---------- Data excerpts

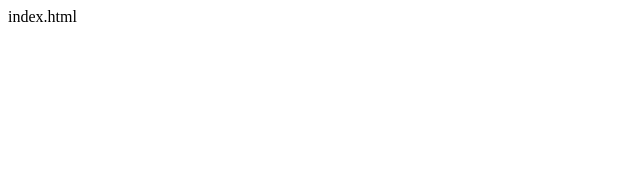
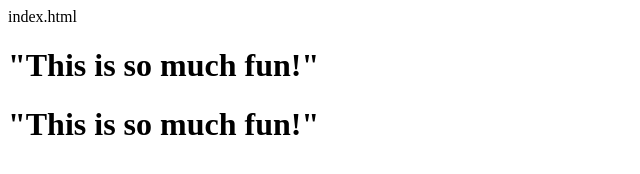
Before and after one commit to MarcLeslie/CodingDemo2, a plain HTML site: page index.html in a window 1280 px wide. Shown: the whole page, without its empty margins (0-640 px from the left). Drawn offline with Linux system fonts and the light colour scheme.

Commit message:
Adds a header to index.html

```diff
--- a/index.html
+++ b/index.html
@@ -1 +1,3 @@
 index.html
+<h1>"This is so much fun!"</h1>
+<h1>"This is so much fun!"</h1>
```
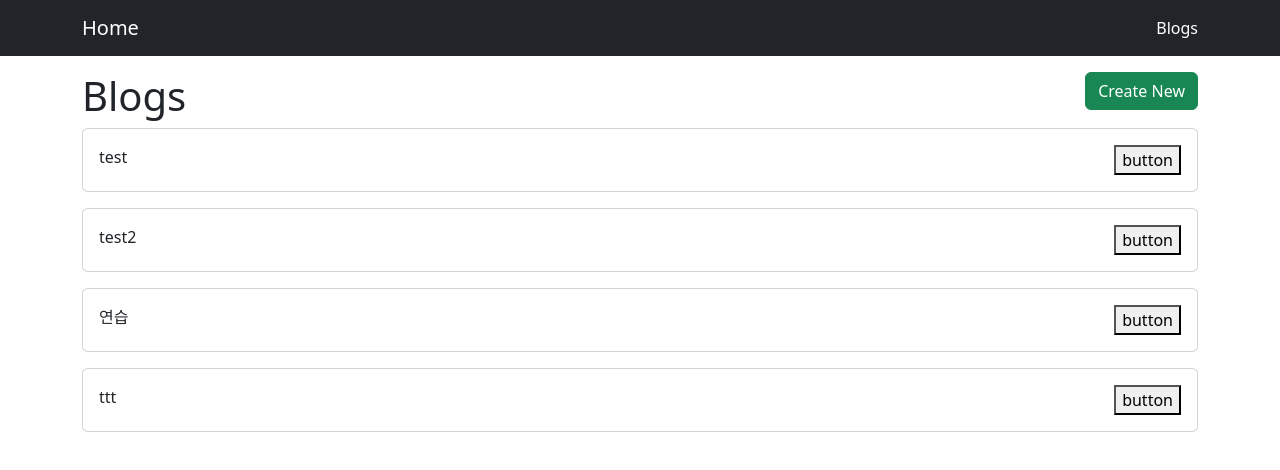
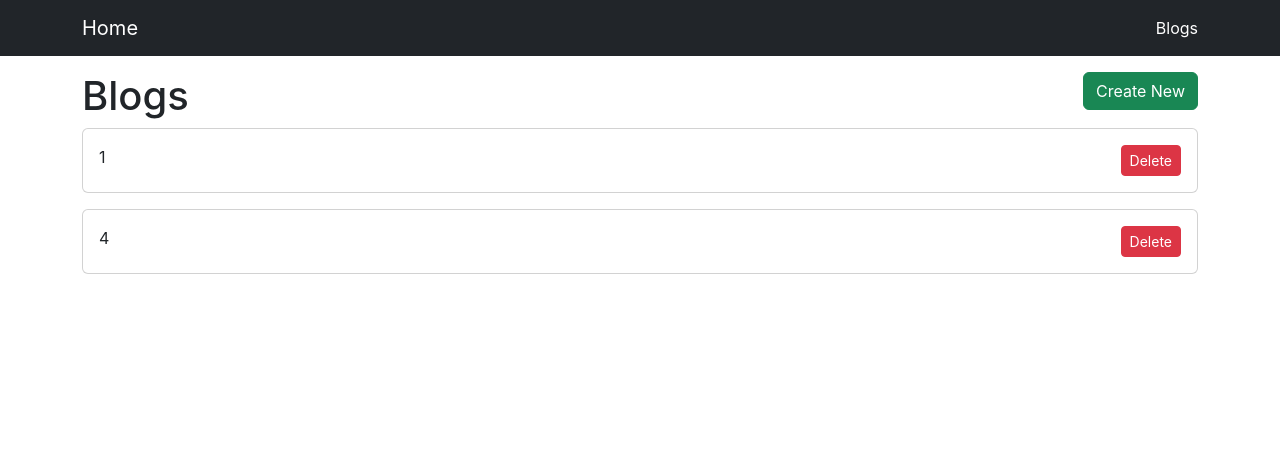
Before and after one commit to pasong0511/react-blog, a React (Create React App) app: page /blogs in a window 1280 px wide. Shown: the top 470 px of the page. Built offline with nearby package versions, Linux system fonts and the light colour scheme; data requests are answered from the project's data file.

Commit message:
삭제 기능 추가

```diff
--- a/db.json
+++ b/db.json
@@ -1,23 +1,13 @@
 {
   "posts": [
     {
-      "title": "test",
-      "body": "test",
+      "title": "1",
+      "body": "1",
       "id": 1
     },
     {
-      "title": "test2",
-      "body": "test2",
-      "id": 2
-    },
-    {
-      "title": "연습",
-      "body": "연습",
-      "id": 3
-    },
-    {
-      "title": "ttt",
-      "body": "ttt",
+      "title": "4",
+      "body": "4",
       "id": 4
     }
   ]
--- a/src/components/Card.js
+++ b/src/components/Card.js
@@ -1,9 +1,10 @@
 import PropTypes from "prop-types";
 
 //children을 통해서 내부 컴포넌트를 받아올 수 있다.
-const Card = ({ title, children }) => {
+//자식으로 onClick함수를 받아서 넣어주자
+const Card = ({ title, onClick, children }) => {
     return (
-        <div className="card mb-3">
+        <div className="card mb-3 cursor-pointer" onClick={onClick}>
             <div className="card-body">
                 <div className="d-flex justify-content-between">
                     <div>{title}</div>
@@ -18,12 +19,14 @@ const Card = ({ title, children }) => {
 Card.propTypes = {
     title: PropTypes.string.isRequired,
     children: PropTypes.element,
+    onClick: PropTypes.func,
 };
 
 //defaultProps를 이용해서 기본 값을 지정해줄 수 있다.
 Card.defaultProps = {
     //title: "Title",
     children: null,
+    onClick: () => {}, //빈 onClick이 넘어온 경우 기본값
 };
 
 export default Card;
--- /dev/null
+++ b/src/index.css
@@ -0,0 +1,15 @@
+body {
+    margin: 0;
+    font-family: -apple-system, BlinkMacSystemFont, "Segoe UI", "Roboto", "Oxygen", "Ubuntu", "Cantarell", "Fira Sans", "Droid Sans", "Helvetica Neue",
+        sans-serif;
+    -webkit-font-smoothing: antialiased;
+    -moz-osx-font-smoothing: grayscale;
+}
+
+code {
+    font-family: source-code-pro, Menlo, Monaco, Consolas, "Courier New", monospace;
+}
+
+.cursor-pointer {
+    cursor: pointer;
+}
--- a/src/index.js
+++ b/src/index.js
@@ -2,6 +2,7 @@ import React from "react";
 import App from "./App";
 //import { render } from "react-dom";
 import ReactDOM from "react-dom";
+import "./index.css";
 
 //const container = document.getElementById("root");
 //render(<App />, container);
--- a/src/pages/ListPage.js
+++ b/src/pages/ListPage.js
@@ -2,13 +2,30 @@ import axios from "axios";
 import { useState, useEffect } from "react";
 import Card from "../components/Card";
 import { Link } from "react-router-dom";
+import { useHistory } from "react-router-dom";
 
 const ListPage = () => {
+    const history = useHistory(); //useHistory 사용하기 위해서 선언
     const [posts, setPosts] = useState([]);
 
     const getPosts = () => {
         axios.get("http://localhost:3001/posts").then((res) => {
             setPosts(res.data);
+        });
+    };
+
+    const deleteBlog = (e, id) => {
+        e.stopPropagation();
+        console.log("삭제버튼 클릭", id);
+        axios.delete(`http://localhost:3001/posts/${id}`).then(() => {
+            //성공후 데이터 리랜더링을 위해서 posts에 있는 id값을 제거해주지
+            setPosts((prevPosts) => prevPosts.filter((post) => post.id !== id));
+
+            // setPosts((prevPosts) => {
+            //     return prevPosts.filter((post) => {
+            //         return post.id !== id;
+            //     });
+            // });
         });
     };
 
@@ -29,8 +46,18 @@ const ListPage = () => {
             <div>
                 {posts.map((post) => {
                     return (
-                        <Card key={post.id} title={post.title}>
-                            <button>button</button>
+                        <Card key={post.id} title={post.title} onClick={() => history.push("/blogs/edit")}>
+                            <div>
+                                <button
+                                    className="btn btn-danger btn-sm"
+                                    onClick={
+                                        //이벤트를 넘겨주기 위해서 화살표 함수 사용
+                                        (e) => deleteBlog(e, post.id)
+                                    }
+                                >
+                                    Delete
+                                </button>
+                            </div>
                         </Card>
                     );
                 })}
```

--------------------

** Activity **
Using the entries above, return each line in which the word "className" occurs.

** Response to this exercise **
-        <div className="card mb-3">
+        <div className="card mb-3 cursor-pointer" onClick={onClick}>
             <div className="card-body">
                 <div className="d-flex justify-content-between">
+                                    className="btn btn-danger btn-sm"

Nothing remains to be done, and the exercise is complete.